Where do you live? - check your country's equestrian federation website for the dressage section. You'll find the dressage rules for your country. Someone may be able to help you with specific federations, I'm in Australia so can only give you the Australian Equestrian Federation website and rules.
As for types of horses, warmbloods (particularly the European breeds) are favourable for those who are experienced riders and striving to be competitive at the higher levels of the sport.
However, for those starting out and in the lower levels, just about any breed will suffice. An uphill, strong conformation and scopey paces will be of great benefit in dressage, making your job and the horses, much easier that if you are starting with a horse that is build downhill and moves flat to the ground (i.e. your standard QH).
A willing, trainable temperament and eagerness to work is essential, as focus from both horse and rider is needed for long periods of time.
As for what goes into it, dressage is not just 'flat work'. Many eventers/showjumpers etc seem to be under the impression that dressage is just riding around in circles. This is far from the case. We aim to ride and be in control of every step of the horse, have it so tuned into our aids that we merely have to twitch a calf muscle to have the horse respond.
If you're dead serious about becoming a competitive dressage rider and pursuing it for the long term, it requires huge commitment to spend many hours in the saddle, developing the horse's fitness and training.

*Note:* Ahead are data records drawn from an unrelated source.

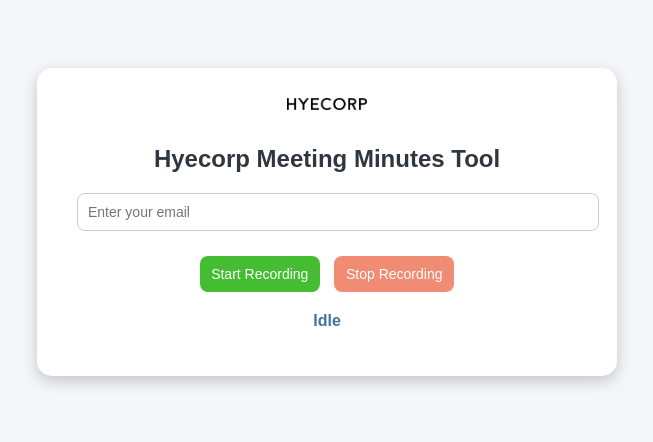
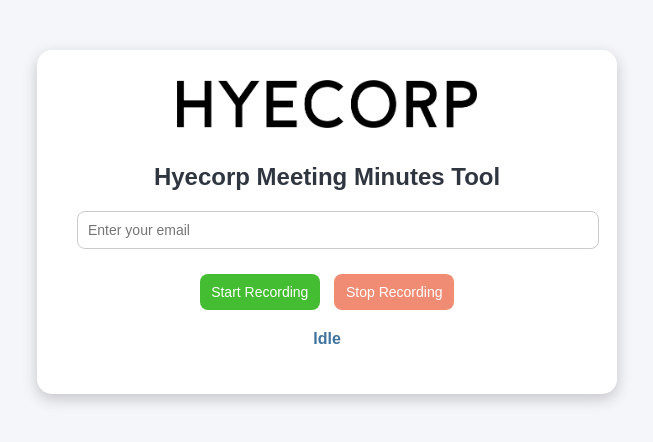
Before and after one commit to Hyecorp-Software/minutes-app, a plain HTML site: page index.html in a window 1280 px wide. Shown: the part 178-620 px from the top of the page, without its empty margins (313-966 px from the left). Drawn offline with Linux system fonts and the light colour scheme.

Commit message:
Update index.html
made logo bigger

```diff
--- a/index.html
+++ b/index.html
@@ -82,7 +82,7 @@
 
 <body>
   <div class="container">
-    <img src="logo.jpg" alt="Logo" style="width: 80px; margin-bottom: 15px;">
+    <img src="logo.jpg" alt="Logo" style="width: 300px; margin-bottom: 15px;">
     <h1>Hyecorp Meeting Minutes Tool</h1>
     <input type="email" id="email" placeholder="Enter your email"><br>
     <button id="startBtn">Start Recording</button>
```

It is an expensive sport to be involved in and far from easy, but well worth it once you 'click'.